official said, "the president wanted to know how come it took so long to
get the highway under construction." That project has become symbolic of
the slow pace of reconstruction, especially outside the capital.
The creation of the stabilization group appears to give more direct
control to Ms. Rice, one of the president's closest confidantes, who
signed the memorandum announcing it. For the first two and a half years
of Mr. Bush's presidency, Ms. Rice often seemed hesitant to take a more
active role, eschewing the kind of hands-on approach for which Henry A.
Kissinger and other national security advisers were known, and viewing
her job chiefly as providing quiet advice to Mr. Bush.

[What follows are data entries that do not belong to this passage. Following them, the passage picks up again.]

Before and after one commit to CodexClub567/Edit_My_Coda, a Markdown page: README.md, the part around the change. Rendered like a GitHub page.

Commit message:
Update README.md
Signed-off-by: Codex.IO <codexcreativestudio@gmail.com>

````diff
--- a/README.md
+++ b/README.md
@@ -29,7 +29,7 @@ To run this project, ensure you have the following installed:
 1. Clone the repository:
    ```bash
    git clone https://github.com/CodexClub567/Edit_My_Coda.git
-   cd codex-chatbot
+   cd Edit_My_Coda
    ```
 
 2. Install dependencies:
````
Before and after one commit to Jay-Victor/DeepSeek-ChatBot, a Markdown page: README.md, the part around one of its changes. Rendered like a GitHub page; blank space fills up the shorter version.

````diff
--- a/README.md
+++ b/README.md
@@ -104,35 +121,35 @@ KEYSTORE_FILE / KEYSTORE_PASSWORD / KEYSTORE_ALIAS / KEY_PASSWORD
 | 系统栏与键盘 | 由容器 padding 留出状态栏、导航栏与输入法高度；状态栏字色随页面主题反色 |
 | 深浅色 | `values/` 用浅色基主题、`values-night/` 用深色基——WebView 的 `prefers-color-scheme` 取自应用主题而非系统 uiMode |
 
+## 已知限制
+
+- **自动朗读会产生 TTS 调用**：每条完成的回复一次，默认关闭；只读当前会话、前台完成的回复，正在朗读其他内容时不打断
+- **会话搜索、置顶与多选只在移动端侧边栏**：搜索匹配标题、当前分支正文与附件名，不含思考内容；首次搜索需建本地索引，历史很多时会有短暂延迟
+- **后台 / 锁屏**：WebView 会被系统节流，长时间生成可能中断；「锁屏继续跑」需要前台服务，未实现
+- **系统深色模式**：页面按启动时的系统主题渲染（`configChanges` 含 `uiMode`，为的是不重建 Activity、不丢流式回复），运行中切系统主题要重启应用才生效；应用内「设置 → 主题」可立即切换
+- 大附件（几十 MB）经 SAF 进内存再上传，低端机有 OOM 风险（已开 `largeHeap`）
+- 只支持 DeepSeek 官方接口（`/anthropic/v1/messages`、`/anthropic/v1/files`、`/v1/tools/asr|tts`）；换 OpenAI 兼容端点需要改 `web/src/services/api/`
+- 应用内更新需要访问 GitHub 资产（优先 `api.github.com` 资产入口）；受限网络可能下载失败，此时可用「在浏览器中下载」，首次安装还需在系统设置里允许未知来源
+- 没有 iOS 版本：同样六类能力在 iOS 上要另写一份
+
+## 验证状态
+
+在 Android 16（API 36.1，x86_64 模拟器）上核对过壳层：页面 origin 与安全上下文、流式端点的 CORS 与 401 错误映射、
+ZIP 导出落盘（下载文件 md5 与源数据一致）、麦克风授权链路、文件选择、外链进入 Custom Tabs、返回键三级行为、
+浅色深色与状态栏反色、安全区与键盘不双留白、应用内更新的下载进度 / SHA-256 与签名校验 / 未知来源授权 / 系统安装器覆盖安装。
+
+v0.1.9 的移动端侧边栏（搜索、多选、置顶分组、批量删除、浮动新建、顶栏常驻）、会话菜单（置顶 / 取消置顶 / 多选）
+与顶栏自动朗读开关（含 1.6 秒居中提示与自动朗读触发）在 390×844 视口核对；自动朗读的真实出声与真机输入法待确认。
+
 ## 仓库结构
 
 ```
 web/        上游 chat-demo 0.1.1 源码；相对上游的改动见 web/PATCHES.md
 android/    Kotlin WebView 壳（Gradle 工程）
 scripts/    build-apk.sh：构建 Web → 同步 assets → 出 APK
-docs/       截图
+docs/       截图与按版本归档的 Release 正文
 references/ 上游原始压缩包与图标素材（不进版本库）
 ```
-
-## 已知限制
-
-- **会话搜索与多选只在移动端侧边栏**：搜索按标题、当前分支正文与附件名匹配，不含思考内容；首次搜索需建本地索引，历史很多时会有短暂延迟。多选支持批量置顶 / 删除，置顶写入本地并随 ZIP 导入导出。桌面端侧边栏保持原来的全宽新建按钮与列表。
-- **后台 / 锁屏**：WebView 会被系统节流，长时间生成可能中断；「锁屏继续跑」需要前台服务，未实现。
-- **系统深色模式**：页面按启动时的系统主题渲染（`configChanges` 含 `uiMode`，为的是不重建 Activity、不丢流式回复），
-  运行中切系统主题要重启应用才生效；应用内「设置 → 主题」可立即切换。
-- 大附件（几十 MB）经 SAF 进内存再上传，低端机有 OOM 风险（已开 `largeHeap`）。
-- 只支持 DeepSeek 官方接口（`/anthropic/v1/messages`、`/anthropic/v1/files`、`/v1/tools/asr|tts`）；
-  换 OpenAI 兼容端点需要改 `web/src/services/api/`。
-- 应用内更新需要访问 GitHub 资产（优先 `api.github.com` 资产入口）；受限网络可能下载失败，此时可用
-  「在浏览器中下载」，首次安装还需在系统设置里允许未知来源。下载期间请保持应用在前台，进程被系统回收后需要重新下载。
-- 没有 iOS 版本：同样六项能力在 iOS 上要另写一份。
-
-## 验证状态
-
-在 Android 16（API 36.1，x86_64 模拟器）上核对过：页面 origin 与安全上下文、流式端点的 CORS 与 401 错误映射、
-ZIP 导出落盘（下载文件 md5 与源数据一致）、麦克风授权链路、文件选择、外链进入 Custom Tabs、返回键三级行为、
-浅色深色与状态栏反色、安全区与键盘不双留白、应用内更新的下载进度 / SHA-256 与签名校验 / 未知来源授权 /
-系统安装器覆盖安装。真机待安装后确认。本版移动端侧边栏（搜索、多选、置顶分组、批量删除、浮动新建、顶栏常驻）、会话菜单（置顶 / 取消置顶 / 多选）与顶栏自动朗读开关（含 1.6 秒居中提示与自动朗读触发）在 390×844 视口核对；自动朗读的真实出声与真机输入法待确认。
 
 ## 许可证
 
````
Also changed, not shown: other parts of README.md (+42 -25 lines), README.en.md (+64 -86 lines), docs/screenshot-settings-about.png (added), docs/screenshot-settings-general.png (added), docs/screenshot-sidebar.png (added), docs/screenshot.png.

Now, four of her deputies will run coordinating committees — on
counterterrorism efforts, economic development, political affairs in
Iraq and the creation of clearer messages to the media here and in
Each working group will include under secretaries from the State,
Defense and Treasury Departments, and senior representatives from the
Central Intelligence Agency.
State Department officials have complained bitterly that they have
been shut out of decision-making about Iraq, even as attacks on American
troops increased, lights failed and oil production remained stuck far
below even prewar levels.
Mr. Bush, a senior administration official said, made it clear that
he wanted "all the powers of the government" turned toward making the
reconstruction work in both Iraq and Afghanistan. "The president is
impatient with bureaucracy," the official said.
In the interview, Ms. Rice described the new organization as one
intended to support the Pentagon, not supplant it.
"The N.S.C. staff is first and foremost the president's staff," she
said, "but it is of course the staff to the National Security Council."
That group will in effect be taking more direct responsibility.
The council is made up of top advisers to the president who meet
three times a week in the Situation Room. They have often seemed unable
to coordinate efforts on the main issues relating to the occupation of
Iraq. "The Pentagon remains the lead agency, and the structure has been
set up explicitly to provide assistance to the Defense Department and
coalition provisional authority," Ms. Rice said.
Other officials said the effect of Ms. Rice's memorandum would be to
move day-to-day issues of administering Iraq to the White House.
The counterterrorism group, for example, will be run by Frances F.
Townsend, Ms. Rice's deputy for that field. Economic issues — from oil
to electricity to the distribution of a new currency — will be
coordinated by Gary Edson. He has been the liaison between the National
Security Council and the National Economic Council.
Robert D. Blackwill, a former ambassador to India, will run the group
overseeing the creation of political institutions in Iraq, as well as
directing stabilization for Afghanistan.
Anna Perez, Ms. Rice's communications director, will focus on a
coordinated media message — a response to concerns about the daily
reports of attacks on American troops and lawlessness in the streets.